Details of the Y-shaped section north of Birmingham were unveiled by the Department of Transport yesterday (January 28th), with one line heading via Crewe to Manchester and another between Nottingham and Derby and then on via Sheffield to Leeds.
These lines will pass either side of the Peak District, as well as missing Cannock Chase as they head north of the Birmingham area.
Another element of the development the Ramblers are pleased with is that a sustainability appraisal undertaken by HS2 has aimed to find ways to "avoid stopping up existing rights of way".
This could mean that where a path is crossed by the line, a bridge or tunnel could be provided to ensure those who like to go walking
on such routes are not denied the opportunity.
While expressing satisfaction that ministers and officials at HS2 have responded to concerns raised by the group in meetings, the Ramblers said it is still concerned that 150 paths crossed by the southern section of the line between London and Birmingham are at risk and it is waiting to see if bridges and underpasses will be provided to keep these open.

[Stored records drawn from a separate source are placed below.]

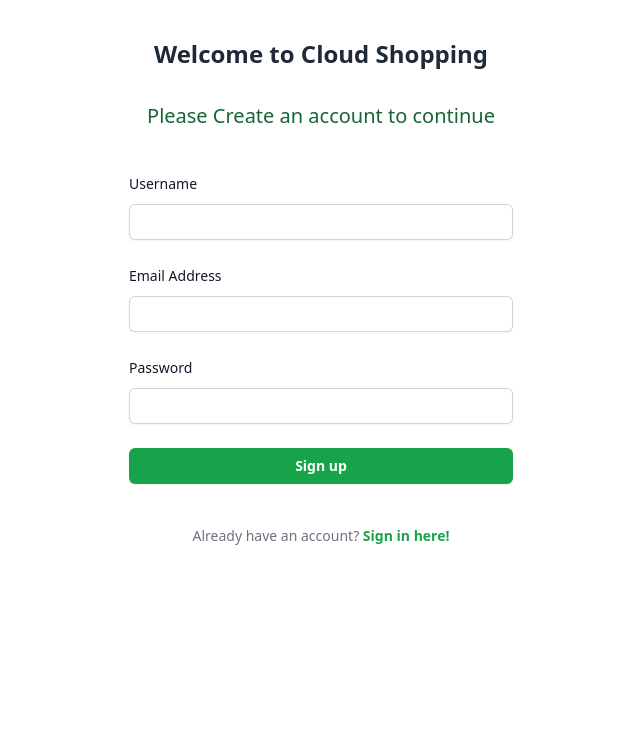
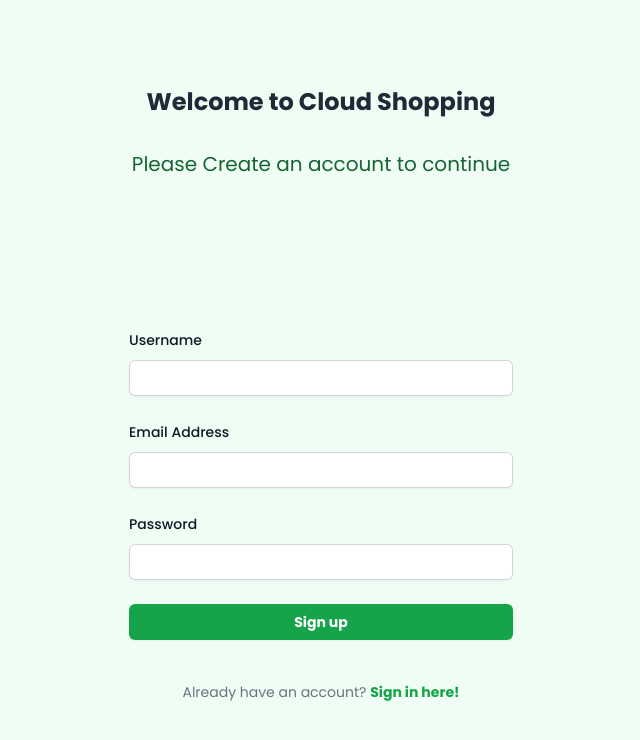
Before and after one commit to shazim8480/cloud-shopping-frontend, a Next.js app: page /sign-up in a window 1280 px wide. Shown: the top 740 px of the page, without its empty margins (319-959 px from the left). Built offline with nearby package versions, Linux system fonts and the light colour scheme.

Commit message:
update font in dashboard

```diff
--- a/src/components/AddProductForm.jsx
+++ b/src/components/AddProductForm.jsx
@@ -12,15 +12,18 @@ import Input from "./Input";
 import {
   SelectValue,
   SelectTrigger,
-  SelectLabel,
   SelectItem,
   SelectGroup,
   SelectContent,
   Select,
 } from "@/components/ui/select";
-import { Button } from "@/components/ui/button";
+import { useSelector } from "react-redux";
 
 export function AddProductForm() {
+  const userProfile = useSelector((state) => state.user);
+  let userName = userProfile?.user?.data?.user?.name;
+  let userEmail = userProfile?.user?.data?.user?.email;
+
   return (
     <div className="flex flex-col h-screen bg-gray-50">
       <div className="flex-grow mt-10 mb-10">
@@ -70,11 +73,19 @@ export function AddProductForm() {
                   />
                 </div>
                 <div className="pt-2">
-                  <Input id="username" label={"Created by"} required />
+                  <Input
+                    value={userName ? userName : ""}
+                    disabled={true}
+                    id="username"
+                    label={"Created by"}
+                    required
+                  />
                 </div>
               </div>
               <div className="pt-2">
                 <Input
+                  value={userEmail ? userEmail : ""}
+                  disabled={true}
                   id="email"
                   label={"User Email"}
                   placeholder="johndoe@example.com"
--- a/src/components/DashboardHeader.jsx
+++ b/src/components/DashboardHeader.jsx
@@ -29,14 +29,12 @@ const DashboardHeader = () => {
         <h4 className="text-sm text-green-900 font-sm">
           Hi, {userName ? userName : "Guest"}
         </h4>
-        {/* <Link href="#"> */}
         <button
           onClick={() => logOutHandler()}
           className="text-sm font-medium hover:underline underline-offset-4"
         >
           Log Out
         </button>
-        {/* </Link> */}
       </nav>
     </header>
   );
--- a/src/pages/index.js
+++ b/src/pages/index.js
@@ -1,5 +1,5 @@
+import SignInPage from "./sign-in";
 import { Poppins } from "next/font/google";
-import SignInPage from "./sign-in";
 
 const poppins = Poppins({
   weight: ["400", "500", "700", "800"],
--- a/src/pages/sign-in/index.js
+++ b/src/pages/sign-in/index.js
@@ -31,9 +31,7 @@ const SignInPage = () => {
 
   const handleSubmit = async (e) => {
     e.preventDefault();
-    // console.log(formData);
     let response = await signIn(formData);
-    // console.log("login data", response);
     if (response?.error) {
       alert(response?.error?.data?.message);
     } else {
--- a/src/pages/sign-up/index.js
+++ b/src/pages/sign-up/index.js
@@ -13,6 +13,15 @@ import { useSignInMutation } from "@/redux/feature/auth/auth-api";
 // reducers
 import { setUser } from "@/redux/feature/users/userSlice";
 import Link from "next/link";
+
+// fonts
+import { Poppins } from "next/font/google";
+
+const poppins = Poppins({
+  weight: ["400", "500", "700", "800"],
+  style: ["normal", "italic"],
+  subsets: ["latin"],
+});
 
 const SignUpPage = () => {
   //   const [signIn] = useSignInMutation();
@@ -45,7 +54,10 @@ const SignUpPage = () => {
   };
 
   return (
-    <div className="flex flex-col justify-center flex-1 min-h-full px-6 py-12 lg:px-8">
+    <div
+      className={`flex min-h-screen flex-col bg-green-50 items-center justify-between p-24 ${poppins.className}`}
+    >
+      {/* <div className="flex flex-col justify-center flex-1 min-h-full px-6 py-12 lg:px-8"> */}
       <div className="sm:mx-auto sm:w-full sm:max-w-sm">
         <h2 className="text-2xl font-semibold leading-3 text-center text-gray-800">
           Welcome to Cloud Shopping
@@ -113,7 +125,7 @@ const SignUpPage = () => {
             <p className="mt-10 text-sm text-center text-gray-500">
               Already have an account?{" "}
               <Link
-                href="/sign-in"
+                href="/"
                 className="font-semibold leading-6 text-green-600 hover:text-green-500"
               >
                 Sign in here!
```
Also changed, not shown: src/layouts/DashboardLayout.jsx (+9 -1 lines).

HS2 may not pass through national parks, but in time it may make it easier for walkers to reach them. Faster journey times mean people can travel from locations like London, far from the Peak District, Lake District, Snowdonia or the Yorkshire Dales, with the ability to reach Manchester, Leeds or Sheffield sooner and get connections more easily.
Ordinary branch lines do run into national parks, of course, so rail passengers can make good use of these now, without waiting years for HS2 to arrive. Examples include the Hope Valley line between Manchester and Sheffield, which stops at Edale - the start of the Pennine Way.
Manchester also serves the Lake District via a line direct to Windermere, while those boarding a train at Leeds to Carlisle will pass along the famous Settle to Carlisle stretch, on which four stations lie inside the Yorkshire Dales National Park and two more just outside.